Could you copy out all of the records below exactly, leaving out every picture?

THE DATA:

※

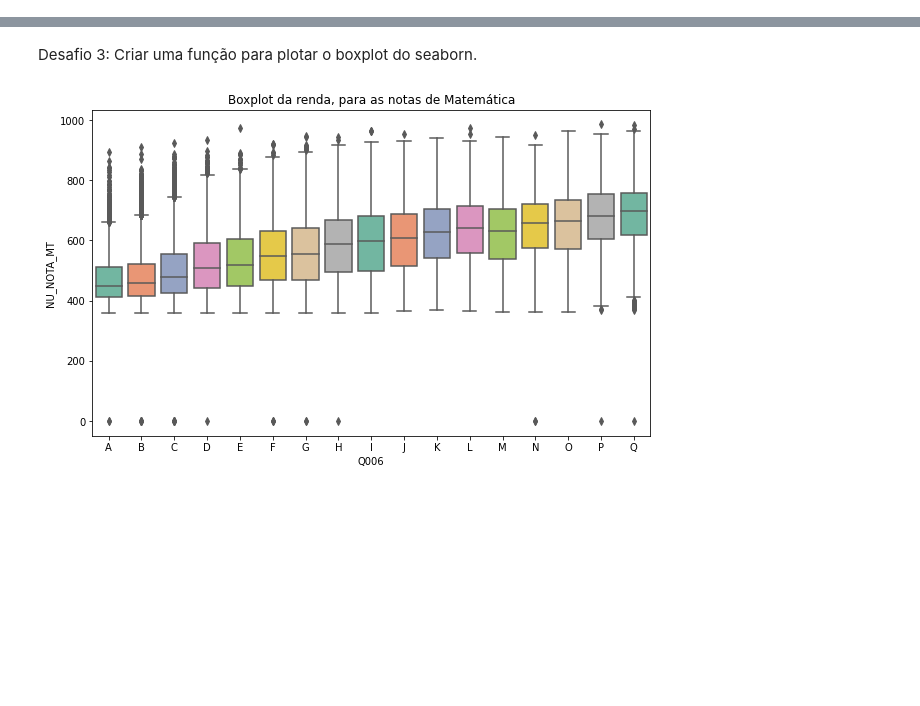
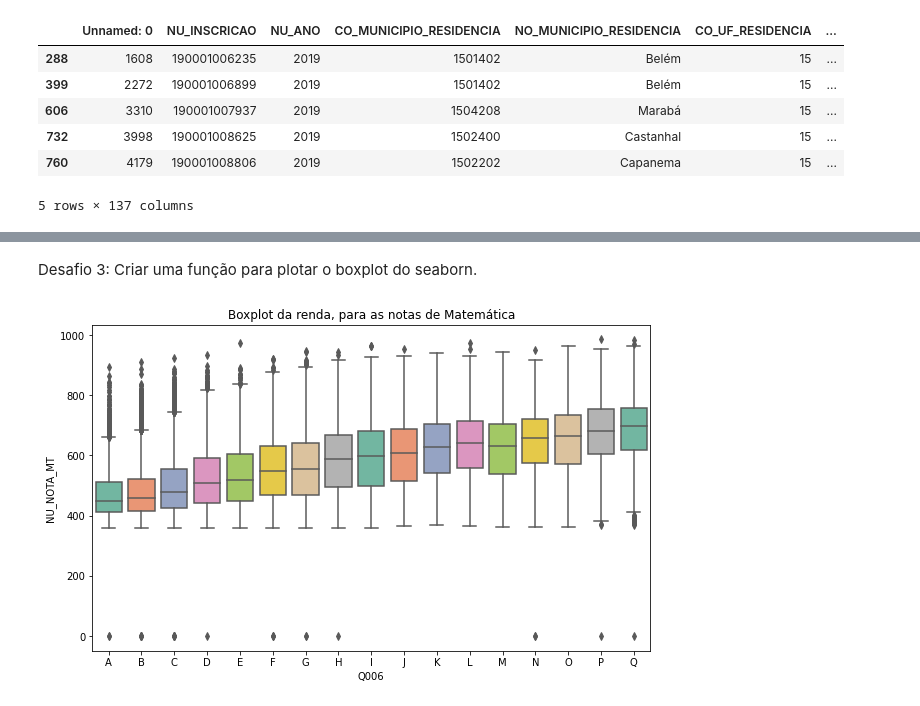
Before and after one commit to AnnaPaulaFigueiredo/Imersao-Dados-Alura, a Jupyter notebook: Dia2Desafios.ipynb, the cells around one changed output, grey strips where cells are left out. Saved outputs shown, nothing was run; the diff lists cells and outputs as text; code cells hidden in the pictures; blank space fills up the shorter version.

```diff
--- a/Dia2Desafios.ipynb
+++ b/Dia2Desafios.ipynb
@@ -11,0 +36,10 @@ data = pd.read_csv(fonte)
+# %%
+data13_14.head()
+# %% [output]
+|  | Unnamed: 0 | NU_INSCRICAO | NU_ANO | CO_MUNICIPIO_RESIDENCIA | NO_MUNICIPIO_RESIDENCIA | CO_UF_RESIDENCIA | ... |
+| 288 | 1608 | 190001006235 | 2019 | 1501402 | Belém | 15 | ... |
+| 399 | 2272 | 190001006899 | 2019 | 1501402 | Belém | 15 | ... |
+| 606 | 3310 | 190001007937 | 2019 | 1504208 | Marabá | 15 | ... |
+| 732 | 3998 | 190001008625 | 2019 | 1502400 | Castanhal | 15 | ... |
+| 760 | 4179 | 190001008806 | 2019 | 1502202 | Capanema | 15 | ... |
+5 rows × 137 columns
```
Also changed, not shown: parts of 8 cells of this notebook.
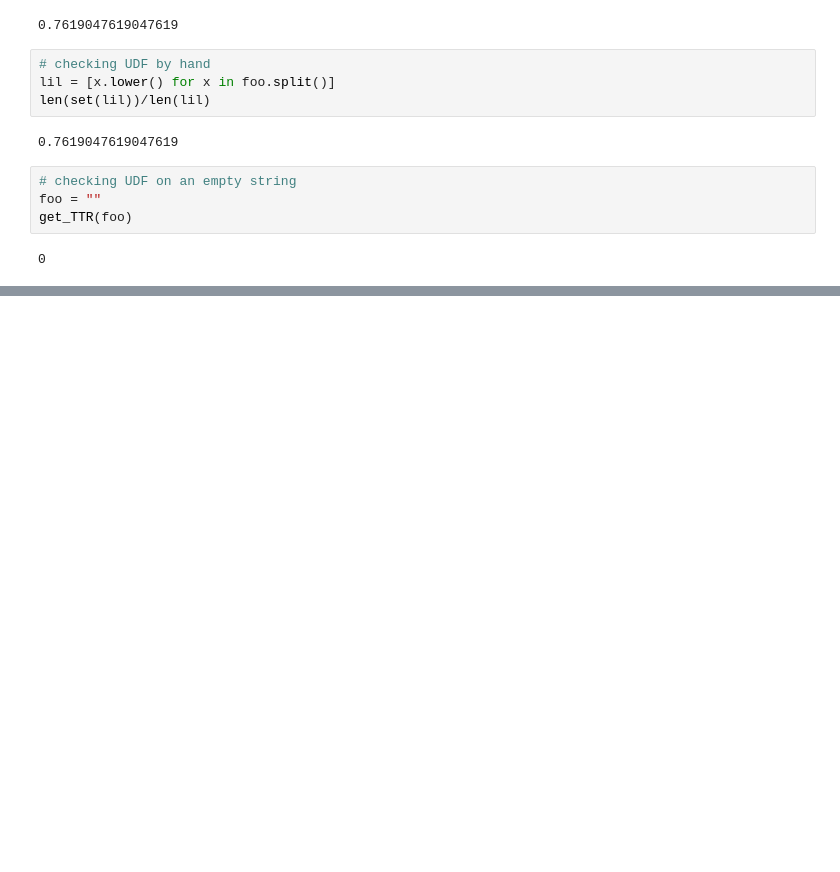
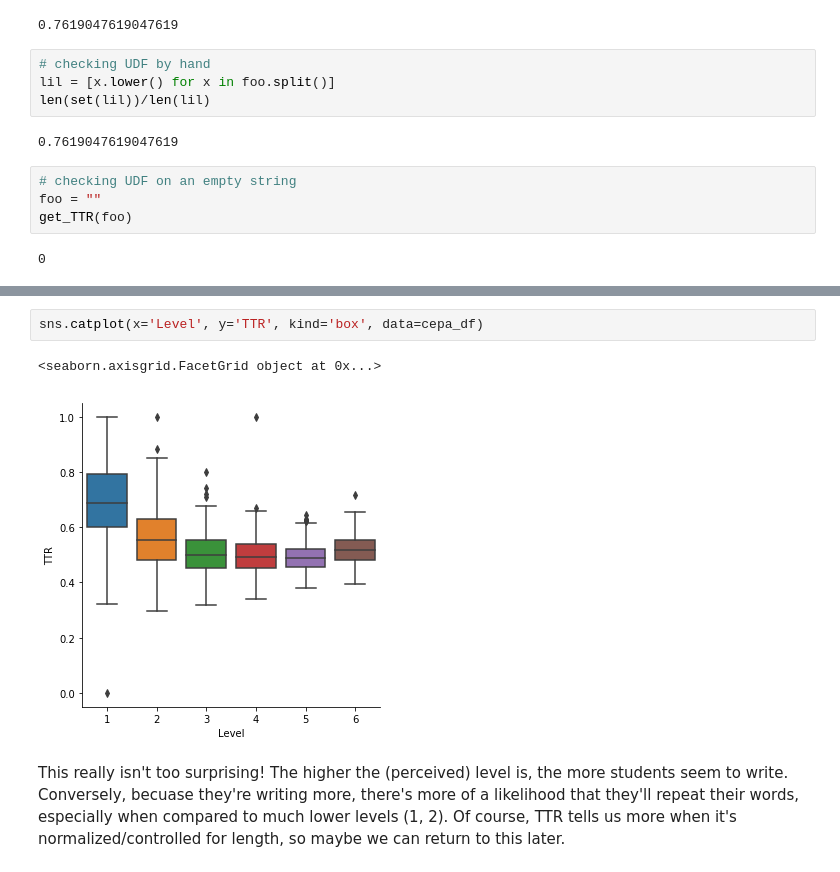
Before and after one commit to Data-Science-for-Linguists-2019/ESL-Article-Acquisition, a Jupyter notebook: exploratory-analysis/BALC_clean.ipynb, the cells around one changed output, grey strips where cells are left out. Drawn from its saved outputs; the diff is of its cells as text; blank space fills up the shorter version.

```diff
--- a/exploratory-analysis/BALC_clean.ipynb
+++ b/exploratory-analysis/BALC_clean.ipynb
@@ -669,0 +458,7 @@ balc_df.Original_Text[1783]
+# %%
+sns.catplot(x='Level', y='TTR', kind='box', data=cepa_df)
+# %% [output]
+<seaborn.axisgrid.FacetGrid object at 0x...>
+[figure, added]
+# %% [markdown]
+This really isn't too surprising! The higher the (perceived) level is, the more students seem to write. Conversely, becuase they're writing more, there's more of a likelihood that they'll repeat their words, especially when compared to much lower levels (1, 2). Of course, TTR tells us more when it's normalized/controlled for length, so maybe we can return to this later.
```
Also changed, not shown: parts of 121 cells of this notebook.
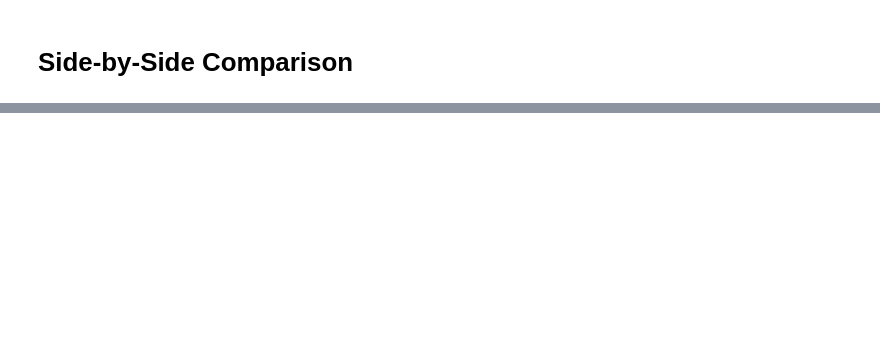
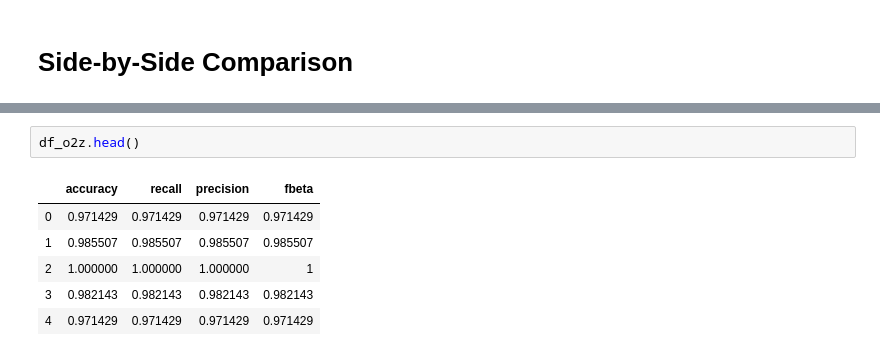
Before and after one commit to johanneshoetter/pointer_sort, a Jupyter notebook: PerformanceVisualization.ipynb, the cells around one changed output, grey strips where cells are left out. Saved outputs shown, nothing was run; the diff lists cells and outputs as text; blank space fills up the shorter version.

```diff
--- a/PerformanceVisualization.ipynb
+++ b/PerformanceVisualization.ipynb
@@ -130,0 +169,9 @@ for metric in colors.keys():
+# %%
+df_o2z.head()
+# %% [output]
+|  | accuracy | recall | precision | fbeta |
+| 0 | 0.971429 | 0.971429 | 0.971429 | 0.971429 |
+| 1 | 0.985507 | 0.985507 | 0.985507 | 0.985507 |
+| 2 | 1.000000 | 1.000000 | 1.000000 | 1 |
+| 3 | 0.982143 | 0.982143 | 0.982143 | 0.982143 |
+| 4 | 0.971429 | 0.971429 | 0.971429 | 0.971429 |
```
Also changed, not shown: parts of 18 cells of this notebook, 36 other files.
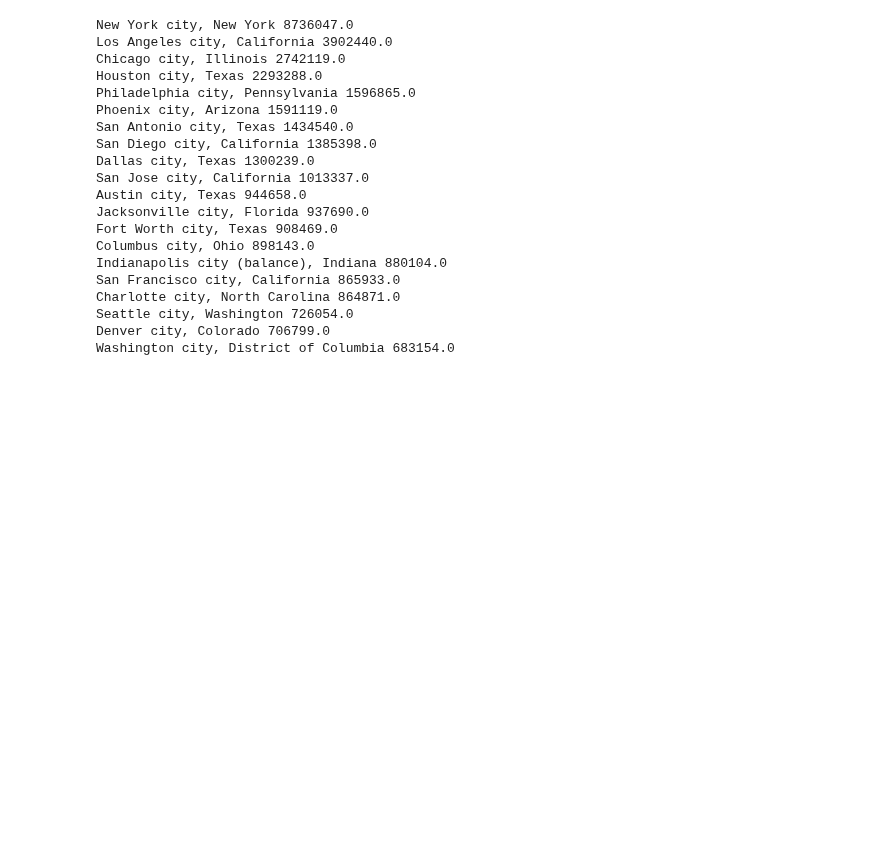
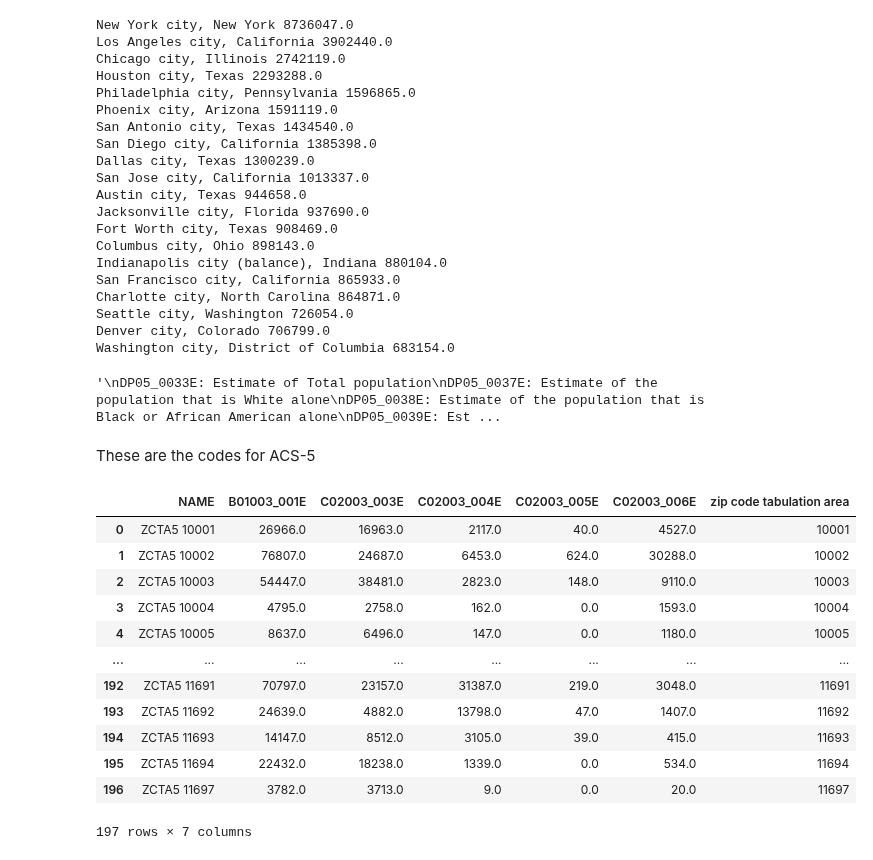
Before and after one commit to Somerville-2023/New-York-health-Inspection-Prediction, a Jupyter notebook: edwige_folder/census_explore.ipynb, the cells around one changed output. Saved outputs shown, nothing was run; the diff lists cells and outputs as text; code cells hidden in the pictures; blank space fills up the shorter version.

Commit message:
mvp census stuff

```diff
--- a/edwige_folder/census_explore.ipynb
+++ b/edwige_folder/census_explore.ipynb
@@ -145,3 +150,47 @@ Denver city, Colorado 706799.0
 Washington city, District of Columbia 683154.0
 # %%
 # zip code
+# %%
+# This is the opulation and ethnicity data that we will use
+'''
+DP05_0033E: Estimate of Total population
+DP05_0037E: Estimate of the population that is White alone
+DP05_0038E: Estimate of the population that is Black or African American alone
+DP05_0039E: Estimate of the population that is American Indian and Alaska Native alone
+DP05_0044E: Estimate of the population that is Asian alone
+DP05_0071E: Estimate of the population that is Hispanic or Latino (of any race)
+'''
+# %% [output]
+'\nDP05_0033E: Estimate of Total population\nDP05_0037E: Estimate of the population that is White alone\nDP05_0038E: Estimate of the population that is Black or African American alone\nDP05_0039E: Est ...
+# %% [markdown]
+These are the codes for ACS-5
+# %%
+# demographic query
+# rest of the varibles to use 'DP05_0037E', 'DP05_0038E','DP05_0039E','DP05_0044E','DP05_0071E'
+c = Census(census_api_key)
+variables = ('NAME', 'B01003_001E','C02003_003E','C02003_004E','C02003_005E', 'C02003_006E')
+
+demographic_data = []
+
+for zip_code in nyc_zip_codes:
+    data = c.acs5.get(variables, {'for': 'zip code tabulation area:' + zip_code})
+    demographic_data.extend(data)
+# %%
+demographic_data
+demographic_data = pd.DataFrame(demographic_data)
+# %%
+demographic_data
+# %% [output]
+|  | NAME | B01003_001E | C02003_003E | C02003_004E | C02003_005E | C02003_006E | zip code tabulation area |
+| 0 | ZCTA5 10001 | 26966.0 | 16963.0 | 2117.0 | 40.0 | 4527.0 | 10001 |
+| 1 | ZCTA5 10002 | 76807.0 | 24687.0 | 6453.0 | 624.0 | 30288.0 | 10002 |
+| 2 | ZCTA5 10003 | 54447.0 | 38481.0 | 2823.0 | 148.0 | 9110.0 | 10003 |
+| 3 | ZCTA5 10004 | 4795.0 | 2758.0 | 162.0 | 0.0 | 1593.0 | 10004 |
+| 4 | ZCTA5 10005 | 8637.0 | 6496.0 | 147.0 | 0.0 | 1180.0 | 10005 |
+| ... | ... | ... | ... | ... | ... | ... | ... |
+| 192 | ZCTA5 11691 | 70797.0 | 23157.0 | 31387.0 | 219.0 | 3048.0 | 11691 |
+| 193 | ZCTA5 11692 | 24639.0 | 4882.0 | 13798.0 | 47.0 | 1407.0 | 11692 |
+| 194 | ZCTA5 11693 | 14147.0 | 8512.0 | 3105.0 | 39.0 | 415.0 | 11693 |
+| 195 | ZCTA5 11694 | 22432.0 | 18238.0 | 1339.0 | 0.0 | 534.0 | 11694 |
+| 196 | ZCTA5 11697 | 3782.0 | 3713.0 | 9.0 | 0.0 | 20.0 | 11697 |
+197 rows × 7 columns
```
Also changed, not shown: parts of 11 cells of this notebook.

※

RESPONSE TO THE EXERCISE:
Before and after one commit to AnnaPaulaFigueiredo/Imersao-Dados-Alura, a Jupyter notebook: Dia2Desafios.ipynb, the cells around one changed output, grey strips where cells are left out. Saved outputs shown, nothing was run; the diff lists cells and outputs as text; code cells hidden in the pictures; blank space fills up the shorter version.

```diff
--- a/Dia2Desafios.ipynb
+++ b/Dia2Desafios.ipynb
@@ -11,0 +36,10 @@ data = pd.read_csv(fonte)
+# %%
+data13_14.head()
+# %% [output]
+|  | Unnamed: 0 | NU_INSCRICAO | NU_ANO | CO_MUNICIPIO_RESIDENCIA | NO_MUNICIPIO_RESIDENCIA | CO_UF_RESIDENCIA | ... |
+| 288 | 1608 | 190001006235 | 2019 | 1501402 | Belém | 15 | ... |
+| 399 | 2272 | 190001006899 | 2019 | 1501402 | Belém | 15 | ... |
+| 606 | 3310 | 190001007937 | 2019 | 1504208 | Marabá | 15 | ... |
+| 732 | 3998 | 190001008625 | 2019 | 1502400 | Castanhal | 15 | ... |
+| 760 | 4179 | 190001008806 | 2019 | 1502202 | Capanema | 15 | ... |
+5 rows × 137 columns
```
Also changed, not shown: parts of 8 cells of this notebook.
Before and after one commit to Data-Science-for-Linguists-2019/ESL-Article-Acquisition, a Jupyter notebook: exploratory-analysis/BALC_clean.ipynb, the cells around one changed output, grey strips where cells are left out. Drawn from its saved outputs; the diff is of its cells as text; blank space fills up the shorter version.

```diff
--- a/exploratory-analysis/BALC_clean.ipynb
+++ b/exploratory-analysis/BALC_clean.ipynb
@@ -669,0 +458,7 @@ balc_df.Original_Text[1783]
+# %%
+sns.catplot(x='Level', y='TTR', kind='box', data=cepa_df)
+# %% [output]
+<seaborn.axisgrid.FacetGrid object at 0x...>
+[figure, added]
+# %% [markdown]
+This really isn't too surprising! The higher the (perceived) level is, the more students seem to write. Conversely, becuase they're writing more, there's more of a likelihood that they'll repeat their words, especially when compared to much lower levels (1, 2). Of course, TTR tells us more when it's normalized/controlled for length, so maybe we can return to this later.
```
Also changed, not shown: parts of 121 cells of this notebook.
Before and after one commit to johanneshoetter/pointer_sort, a Jupyter notebook: PerformanceVisualization.ipynb, the cells around one changed output, grey strips where cells are left out. Saved outputs shown, nothing was run; the diff lists cells and outputs as text; blank space fills up the shorter version.

```diff
--- a/PerformanceVisualization.ipynb
+++ b/PerformanceVisualization.ipynb
@@ -130,0 +169,9 @@ for metric in colors.keys():
+# %%
+df_o2z.head()
+# %% [output]
+|  | accuracy | recall | precision | fbeta |
+| 0 | 0.971429 | 0.971429 | 0.971429 | 0.971429 |
+| 1 | 0.985507 | 0.985507 | 0.985507 | 0.985507 |
+| 2 | 1.000000 | 1.000000 | 1.000000 | 1 |
+| 3 | 0.982143 | 0.982143 | 0.982143 | 0.982143 |
+| 4 | 0.971429 | 0.971429 | 0.971429 | 0.971429 |
```
Also changed, not shown: parts of 18 cells of this notebook, 36 other files.
Before and after one commit to Somerville-2023/New-York-health-Inspection-Prediction, a Jupyter notebook: edwige_folder/census_explore.ipynb, the cells around one changed output. Saved outputs shown, nothing was run; the diff lists cells and outputs as text; code cells hidden in the pictures; blank space fills up the shorter version.

Commit message:
mvp census stuff

```diff
--- a/edwige_folder/census_explore.ipynb
+++ b/edwige_folder/census_explore.ipynb
@@ -145,3 +150,47 @@ Denver city, Colorado 706799.0
 Washington city, District of Columbia 683154.0
 # %%
 # zip code
+# %%
+# This is the opulation and ethnicity data that we will use
+'''
+DP05_0033E: Estimate of Total population
+DP05_0037E: Estimate of the population that is White alone
+DP05_0038E: Estimate of the population that is Black or African American alone
+DP05_0039E: Estimate of the population that is American Indian and Alaska Native alone
+DP05_0044E: Estimate of the population that is Asian alone
+DP05_0071E: Estimate of the population that is Hispanic or Latino (of any race)
+'''
+# %% [output]
+'\nDP05_0033E: Estimate of Total population\nDP05_0037E: Estimate of the population that is White alone\nDP05_0038E: Estimate of the population that is Black or African American alone\nDP05_0039E: Est ...
+# %% [markdown]
+These are the codes for ACS-5
+# %%
+# demographic query
+# rest of the varibles to use 'DP05_0037E', 'DP05_0038E','DP05_0039E','DP05_0044E','DP05_0071E'
+c = Census(census_api_key)
+variables = ('NAME', 'B01003_001E','C02003_003E','C02003_004E','C02003_005E', 'C02003_006E')
+
+demographic_data = []
+
+for zip_code in nyc_zip_codes:
+    data = c.acs5.get(variables, {'for': 'zip code tabulation area:' + zip_code})
+    demographic_data.extend(data)
+# %%
+demographic_data
+demographic_data = pd.DataFrame(demographic_data)
+# %%
+demographic_data
+# %% [output]
+|  | NAME | B01003_001E | C02003_003E | C02003_004E | C02003_005E | C02003_006E | zip code tabulation area |
+| 0 | ZCTA5 10001 | 26966.0 | 16963.0 | 2117.0 | 40.0 | 4527.0 | 10001 |
+| 1 | ZCTA5 10002 | 76807.0 | 24687.0 | 6453.0 | 624.0 | 30288.0 | 10002 |
+| 2 | ZCTA5 10003 | 54447.0 | 38481.0 | 2823.0 | 148.0 | 9110.0 | 10003 |
+| 3 | ZCTA5 10004 | 4795.0 | 2758.0 | 162.0 | 0.0 | 1593.0 | 10004 |
+| 4 | ZCTA5 10005 | 8637.0 | 6496.0 | 147.0 | 0.0 | 1180.0 | 10005 |
+| ... | ... | ... | ... | ... | ... | ... | ... |
+| 192 | ZCTA5 11691 | 70797.0 | 23157.0 | 31387.0 | 219.0 | 3048.0 | 11691 |
+| 193 | ZCTA5 11692 | 24639.0 | 4882.0 | 13798.0 | 47.0 | 1407.0 | 11692 |
+| 194 | ZCTA5 11693 | 14147.0 | 8512.0 | 3105.0 | 39.0 | 415.0 | 11693 |
+| 195 | ZCTA5 11694 | 22432.0 | 18238.0 | 1339.0 | 0.0 | 534.0 | 11694 |
+| 196 | ZCTA5 11697 | 3782.0 | 3713.0 | 9.0 | 0.0 | 20.0 | 11697 |
+197 rows × 7 columns
```
Also changed, not shown: parts of 11 cells of this notebook.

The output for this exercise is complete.